Requirement: Set down the line that contains "S3-->>TS: Read manifest" and every line after it to the end of the entries, exactly as they stand and nothing more.

[Items from a dataset]

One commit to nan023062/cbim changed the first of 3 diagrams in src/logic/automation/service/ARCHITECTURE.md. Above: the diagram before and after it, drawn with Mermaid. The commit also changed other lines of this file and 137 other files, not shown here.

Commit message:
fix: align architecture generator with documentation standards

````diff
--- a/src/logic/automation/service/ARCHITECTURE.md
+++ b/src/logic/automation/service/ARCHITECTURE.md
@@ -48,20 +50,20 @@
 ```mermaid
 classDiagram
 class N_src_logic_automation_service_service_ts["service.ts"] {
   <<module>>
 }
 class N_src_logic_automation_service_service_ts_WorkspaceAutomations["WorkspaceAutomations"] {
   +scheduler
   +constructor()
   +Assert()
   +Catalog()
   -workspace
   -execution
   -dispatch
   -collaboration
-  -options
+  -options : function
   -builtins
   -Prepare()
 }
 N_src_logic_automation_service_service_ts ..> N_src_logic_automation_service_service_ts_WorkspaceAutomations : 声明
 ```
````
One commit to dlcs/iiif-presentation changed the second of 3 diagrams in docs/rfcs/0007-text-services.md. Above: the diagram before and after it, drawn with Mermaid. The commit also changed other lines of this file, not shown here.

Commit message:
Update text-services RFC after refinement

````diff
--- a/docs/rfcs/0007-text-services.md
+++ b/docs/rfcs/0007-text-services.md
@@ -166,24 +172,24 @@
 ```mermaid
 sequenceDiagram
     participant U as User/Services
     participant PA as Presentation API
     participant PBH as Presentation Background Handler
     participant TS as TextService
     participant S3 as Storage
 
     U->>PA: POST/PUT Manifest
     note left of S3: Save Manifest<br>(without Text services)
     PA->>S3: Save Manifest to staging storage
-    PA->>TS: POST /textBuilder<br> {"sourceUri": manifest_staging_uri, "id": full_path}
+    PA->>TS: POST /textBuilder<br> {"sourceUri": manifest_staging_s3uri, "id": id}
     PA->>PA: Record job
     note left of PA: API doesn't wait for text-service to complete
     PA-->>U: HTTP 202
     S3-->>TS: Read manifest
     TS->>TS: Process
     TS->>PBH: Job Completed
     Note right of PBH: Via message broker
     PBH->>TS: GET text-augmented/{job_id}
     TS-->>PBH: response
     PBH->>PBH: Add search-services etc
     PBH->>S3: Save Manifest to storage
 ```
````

Task result:
     S3-->>TS: Read manifest
     TS->>TS: Process
     TS->>PBH: Job Completed
     Note right of PBH: Via message broker
     PBH->>TS: GET text-augmented/{job_id}
     TS-->>PBH: response
     PBH->>PBH: Add search-services etc
     PBH->>S3: Save Manifest to storage
 ```
````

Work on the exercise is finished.